• YOUR GOAL:
From the first line of the material below to the line containing "goes asymmetric, and", repeat every line exactly and add nothing.

• MATERIAL FOR THIS EXERCISE:
┄┄┄┄┄┄

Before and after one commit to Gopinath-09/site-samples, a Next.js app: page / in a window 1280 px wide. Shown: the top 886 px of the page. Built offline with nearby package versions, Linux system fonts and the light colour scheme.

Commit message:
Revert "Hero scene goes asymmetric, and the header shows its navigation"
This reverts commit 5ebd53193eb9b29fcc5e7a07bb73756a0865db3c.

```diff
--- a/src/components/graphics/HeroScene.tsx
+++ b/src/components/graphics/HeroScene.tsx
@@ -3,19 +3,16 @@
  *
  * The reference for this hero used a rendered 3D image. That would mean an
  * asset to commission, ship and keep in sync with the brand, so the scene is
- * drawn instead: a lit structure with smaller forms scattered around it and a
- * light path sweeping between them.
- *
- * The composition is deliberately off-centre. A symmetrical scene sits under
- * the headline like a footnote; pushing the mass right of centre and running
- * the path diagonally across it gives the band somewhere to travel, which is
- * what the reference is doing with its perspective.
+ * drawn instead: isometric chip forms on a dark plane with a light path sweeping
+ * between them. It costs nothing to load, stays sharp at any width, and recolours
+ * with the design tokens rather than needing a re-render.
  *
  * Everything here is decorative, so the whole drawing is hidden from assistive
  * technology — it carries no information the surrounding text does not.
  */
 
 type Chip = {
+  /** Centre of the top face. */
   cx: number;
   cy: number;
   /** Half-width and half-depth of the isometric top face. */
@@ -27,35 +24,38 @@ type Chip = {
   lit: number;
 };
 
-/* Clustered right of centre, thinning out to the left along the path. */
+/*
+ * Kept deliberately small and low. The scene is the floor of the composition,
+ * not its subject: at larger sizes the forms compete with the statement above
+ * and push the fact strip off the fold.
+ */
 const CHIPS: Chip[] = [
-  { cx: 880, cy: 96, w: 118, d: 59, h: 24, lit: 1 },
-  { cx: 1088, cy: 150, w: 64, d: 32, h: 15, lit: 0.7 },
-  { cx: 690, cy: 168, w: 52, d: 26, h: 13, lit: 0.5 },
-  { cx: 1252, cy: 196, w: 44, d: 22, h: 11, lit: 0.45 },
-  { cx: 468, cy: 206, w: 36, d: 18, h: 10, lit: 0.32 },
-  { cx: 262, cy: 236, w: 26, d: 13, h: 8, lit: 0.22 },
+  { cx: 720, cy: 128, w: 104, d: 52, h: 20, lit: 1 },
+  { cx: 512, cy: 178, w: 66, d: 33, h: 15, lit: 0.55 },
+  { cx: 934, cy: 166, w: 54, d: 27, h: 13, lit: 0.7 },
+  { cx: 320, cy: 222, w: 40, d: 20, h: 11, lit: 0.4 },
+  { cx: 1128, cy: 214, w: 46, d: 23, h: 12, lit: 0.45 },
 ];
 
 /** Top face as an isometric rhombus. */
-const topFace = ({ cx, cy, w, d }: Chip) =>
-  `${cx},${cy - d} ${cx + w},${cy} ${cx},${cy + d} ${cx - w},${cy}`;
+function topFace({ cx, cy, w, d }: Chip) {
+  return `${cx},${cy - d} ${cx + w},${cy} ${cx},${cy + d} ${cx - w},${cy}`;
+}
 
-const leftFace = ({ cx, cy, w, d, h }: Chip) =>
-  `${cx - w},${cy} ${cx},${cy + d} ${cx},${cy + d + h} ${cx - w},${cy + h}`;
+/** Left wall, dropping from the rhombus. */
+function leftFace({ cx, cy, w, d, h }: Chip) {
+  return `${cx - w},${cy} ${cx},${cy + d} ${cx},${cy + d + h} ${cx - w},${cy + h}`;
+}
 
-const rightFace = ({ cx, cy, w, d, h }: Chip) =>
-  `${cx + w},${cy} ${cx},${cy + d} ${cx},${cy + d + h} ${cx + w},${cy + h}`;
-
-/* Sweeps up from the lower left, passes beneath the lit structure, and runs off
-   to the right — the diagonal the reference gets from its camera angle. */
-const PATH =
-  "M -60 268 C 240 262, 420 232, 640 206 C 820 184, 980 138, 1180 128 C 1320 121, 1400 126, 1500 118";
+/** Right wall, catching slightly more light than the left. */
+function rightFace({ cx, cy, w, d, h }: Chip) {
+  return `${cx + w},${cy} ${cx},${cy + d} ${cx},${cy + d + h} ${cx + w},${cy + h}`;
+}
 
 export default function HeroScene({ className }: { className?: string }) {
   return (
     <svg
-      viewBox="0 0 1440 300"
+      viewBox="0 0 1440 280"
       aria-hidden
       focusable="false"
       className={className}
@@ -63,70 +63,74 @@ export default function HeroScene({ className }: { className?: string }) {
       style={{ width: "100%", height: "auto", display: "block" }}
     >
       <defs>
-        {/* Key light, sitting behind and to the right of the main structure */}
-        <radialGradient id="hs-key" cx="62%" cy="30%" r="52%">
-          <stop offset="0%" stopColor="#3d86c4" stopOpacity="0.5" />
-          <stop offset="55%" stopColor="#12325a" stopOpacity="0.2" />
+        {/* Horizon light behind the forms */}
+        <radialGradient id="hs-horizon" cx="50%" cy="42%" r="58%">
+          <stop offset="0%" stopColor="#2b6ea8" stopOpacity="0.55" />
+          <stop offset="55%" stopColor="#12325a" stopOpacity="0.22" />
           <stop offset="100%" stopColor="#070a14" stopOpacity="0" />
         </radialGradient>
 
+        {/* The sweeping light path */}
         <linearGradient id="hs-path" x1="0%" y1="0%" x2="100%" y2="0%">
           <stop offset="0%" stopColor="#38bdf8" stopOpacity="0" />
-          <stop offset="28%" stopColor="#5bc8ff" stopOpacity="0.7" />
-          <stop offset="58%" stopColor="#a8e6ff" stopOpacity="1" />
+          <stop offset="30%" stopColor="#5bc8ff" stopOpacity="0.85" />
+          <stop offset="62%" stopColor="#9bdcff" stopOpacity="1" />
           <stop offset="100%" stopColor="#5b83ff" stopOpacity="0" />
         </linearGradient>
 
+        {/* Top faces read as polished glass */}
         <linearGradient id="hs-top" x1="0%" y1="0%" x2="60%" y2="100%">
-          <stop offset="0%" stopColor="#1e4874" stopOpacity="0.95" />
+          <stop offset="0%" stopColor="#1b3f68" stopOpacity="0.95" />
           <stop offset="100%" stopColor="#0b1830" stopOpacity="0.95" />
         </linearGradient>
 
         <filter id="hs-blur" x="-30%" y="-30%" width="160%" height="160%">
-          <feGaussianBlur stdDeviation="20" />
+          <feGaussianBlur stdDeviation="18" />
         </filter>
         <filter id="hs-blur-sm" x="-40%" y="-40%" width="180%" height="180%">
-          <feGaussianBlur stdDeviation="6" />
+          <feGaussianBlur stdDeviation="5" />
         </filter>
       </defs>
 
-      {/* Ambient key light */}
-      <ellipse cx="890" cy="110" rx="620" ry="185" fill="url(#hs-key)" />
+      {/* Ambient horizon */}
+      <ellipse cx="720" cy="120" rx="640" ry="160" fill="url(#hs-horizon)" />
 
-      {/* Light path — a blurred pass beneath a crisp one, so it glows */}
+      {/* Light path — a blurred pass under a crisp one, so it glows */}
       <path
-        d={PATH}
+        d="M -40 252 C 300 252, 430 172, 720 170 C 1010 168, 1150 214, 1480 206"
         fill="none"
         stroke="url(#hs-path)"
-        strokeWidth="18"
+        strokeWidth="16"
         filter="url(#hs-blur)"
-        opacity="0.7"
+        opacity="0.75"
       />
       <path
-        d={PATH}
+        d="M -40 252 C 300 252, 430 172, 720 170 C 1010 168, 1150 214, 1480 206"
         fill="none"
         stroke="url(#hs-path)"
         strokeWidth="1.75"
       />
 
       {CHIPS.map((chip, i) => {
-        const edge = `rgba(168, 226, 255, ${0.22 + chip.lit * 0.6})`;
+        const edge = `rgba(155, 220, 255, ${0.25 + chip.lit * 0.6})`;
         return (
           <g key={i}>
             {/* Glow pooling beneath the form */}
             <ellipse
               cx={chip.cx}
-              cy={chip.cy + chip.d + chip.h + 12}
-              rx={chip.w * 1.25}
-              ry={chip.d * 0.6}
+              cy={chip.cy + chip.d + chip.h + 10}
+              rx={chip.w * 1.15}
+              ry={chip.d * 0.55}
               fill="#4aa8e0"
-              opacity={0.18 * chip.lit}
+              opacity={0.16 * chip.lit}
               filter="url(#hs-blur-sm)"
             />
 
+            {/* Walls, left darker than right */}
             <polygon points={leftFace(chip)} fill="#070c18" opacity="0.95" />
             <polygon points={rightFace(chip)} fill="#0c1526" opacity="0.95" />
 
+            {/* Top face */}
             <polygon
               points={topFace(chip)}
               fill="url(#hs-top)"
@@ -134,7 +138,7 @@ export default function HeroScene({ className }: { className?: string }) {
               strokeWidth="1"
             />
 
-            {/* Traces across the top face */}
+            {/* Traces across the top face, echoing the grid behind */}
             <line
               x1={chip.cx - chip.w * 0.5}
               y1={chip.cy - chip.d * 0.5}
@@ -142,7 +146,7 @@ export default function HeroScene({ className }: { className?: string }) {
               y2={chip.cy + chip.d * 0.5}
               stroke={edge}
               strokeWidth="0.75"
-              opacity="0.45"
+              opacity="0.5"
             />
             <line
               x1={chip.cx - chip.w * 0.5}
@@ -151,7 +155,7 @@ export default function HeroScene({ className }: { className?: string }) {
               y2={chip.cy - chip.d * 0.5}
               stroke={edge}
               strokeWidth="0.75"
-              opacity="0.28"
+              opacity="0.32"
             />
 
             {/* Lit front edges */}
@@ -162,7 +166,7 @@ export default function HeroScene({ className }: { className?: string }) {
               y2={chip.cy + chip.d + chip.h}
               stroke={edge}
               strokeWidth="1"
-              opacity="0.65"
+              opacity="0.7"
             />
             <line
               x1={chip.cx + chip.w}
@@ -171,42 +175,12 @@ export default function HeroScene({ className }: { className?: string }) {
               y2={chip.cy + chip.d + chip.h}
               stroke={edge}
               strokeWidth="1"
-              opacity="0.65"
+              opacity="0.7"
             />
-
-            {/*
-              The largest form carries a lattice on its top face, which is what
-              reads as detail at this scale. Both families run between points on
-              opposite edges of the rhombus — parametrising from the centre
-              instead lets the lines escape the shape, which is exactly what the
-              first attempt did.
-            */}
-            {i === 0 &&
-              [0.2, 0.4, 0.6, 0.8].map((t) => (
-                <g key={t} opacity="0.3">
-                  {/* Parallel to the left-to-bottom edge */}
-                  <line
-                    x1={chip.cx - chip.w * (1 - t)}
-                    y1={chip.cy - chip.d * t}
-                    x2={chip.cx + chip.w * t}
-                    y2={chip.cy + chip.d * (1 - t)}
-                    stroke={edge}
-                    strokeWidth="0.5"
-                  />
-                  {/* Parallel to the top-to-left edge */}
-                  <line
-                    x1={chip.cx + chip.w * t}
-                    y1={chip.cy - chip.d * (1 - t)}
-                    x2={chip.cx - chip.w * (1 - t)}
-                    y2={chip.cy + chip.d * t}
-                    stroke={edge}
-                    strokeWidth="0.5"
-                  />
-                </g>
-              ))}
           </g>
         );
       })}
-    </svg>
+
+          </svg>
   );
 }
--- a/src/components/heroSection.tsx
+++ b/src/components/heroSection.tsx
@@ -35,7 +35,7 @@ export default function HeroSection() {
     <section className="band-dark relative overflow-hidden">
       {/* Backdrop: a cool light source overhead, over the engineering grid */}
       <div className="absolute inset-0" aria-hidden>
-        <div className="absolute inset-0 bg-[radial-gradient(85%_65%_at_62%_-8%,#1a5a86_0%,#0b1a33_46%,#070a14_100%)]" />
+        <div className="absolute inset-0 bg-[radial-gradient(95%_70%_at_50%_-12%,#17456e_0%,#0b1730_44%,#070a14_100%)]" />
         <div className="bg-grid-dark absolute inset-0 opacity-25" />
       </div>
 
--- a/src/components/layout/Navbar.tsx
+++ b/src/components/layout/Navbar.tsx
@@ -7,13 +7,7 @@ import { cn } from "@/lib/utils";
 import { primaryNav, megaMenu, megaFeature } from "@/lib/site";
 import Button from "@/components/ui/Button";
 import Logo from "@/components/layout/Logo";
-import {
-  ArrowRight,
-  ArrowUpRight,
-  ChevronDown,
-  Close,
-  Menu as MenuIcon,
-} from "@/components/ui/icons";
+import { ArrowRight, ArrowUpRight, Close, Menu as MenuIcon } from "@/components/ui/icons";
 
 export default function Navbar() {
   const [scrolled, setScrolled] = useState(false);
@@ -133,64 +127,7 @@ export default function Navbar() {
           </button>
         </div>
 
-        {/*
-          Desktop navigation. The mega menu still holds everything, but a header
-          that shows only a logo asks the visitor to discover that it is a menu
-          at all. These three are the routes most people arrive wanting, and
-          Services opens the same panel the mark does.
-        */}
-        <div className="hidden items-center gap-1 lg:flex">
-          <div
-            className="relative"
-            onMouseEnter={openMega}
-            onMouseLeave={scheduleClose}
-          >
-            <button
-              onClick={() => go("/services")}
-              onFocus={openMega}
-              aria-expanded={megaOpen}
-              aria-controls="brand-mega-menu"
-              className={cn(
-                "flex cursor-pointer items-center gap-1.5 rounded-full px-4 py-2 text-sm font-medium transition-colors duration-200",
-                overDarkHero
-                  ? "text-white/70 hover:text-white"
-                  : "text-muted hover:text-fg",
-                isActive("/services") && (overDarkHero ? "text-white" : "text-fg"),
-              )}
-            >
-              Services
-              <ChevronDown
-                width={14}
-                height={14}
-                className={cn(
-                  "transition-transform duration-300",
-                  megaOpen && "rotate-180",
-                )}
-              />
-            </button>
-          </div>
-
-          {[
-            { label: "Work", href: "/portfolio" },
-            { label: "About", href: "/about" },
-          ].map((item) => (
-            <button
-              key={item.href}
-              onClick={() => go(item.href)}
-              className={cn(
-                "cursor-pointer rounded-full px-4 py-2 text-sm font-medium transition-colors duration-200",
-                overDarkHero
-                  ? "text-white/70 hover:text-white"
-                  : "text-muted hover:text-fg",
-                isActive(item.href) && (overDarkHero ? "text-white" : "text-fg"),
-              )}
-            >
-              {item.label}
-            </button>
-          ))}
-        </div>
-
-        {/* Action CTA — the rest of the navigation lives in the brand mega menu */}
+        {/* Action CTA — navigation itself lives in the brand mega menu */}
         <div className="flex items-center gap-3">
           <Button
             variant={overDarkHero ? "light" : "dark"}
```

┄┄┄┄┄┄

• EXERCISE OUTPUT:
Before and after one commit to Gopinath-09/site-samples, a Next.js app: page / in a window 1280 px wide. Shown: the top 886 px of the page. Built offline with nearby package versions, Linux system fonts and the light colour scheme.

Commit message:
Revert "Hero scene goes asymmetric, and the header shows its navigation"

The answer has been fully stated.